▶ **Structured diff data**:
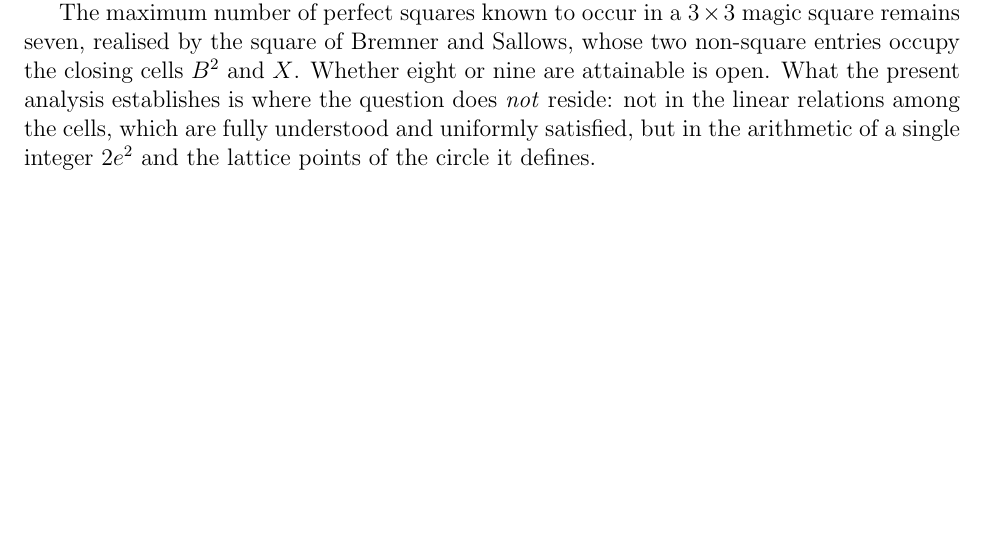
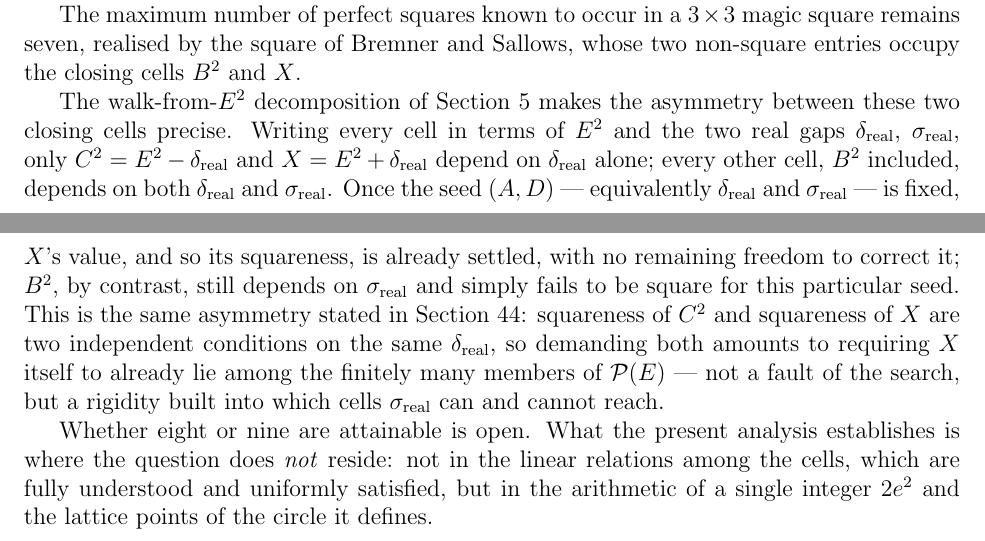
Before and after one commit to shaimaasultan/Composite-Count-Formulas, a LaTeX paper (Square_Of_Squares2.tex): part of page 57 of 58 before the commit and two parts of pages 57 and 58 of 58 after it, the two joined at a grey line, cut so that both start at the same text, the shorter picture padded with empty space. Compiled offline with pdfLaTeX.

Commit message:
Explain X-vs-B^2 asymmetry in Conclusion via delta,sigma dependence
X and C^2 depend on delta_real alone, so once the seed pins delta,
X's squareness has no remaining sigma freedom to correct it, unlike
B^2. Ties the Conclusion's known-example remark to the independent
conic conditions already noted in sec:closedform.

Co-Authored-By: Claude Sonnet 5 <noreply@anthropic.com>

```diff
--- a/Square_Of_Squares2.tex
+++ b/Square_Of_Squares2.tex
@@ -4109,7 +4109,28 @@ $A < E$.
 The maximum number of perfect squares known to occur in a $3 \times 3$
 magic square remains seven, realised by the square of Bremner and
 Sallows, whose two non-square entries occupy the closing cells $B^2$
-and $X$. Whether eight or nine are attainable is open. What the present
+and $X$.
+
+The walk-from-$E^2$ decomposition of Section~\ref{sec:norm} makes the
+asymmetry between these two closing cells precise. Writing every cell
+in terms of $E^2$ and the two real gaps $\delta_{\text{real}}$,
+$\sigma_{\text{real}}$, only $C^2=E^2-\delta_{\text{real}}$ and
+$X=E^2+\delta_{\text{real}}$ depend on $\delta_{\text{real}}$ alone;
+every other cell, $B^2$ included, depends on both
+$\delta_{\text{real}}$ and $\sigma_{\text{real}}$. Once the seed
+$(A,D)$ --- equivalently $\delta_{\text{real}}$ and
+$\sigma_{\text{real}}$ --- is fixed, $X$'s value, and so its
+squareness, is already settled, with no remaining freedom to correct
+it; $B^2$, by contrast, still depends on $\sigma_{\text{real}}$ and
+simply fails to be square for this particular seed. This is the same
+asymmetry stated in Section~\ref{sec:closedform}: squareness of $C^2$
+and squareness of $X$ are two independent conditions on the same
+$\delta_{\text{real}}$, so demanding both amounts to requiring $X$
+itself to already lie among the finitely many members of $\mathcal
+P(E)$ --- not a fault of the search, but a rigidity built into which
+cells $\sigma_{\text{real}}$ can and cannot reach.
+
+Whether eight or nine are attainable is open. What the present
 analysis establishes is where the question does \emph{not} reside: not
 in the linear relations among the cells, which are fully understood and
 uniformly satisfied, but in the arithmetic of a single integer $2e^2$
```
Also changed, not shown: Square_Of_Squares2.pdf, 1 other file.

▶ **Aim of the task**:
Note every line of the entries in which "asymmetry" appears, and copy it down.

▶ **Solution for this problem**:
Explain X-vs-B^2 asymmetry in Conclusion via delta,sigma dependence
+asymmetry between these two closing cells precise. Writing every cell
+asymmetry stated in Section~\ref{sec:closedform}: squareness of $C^2$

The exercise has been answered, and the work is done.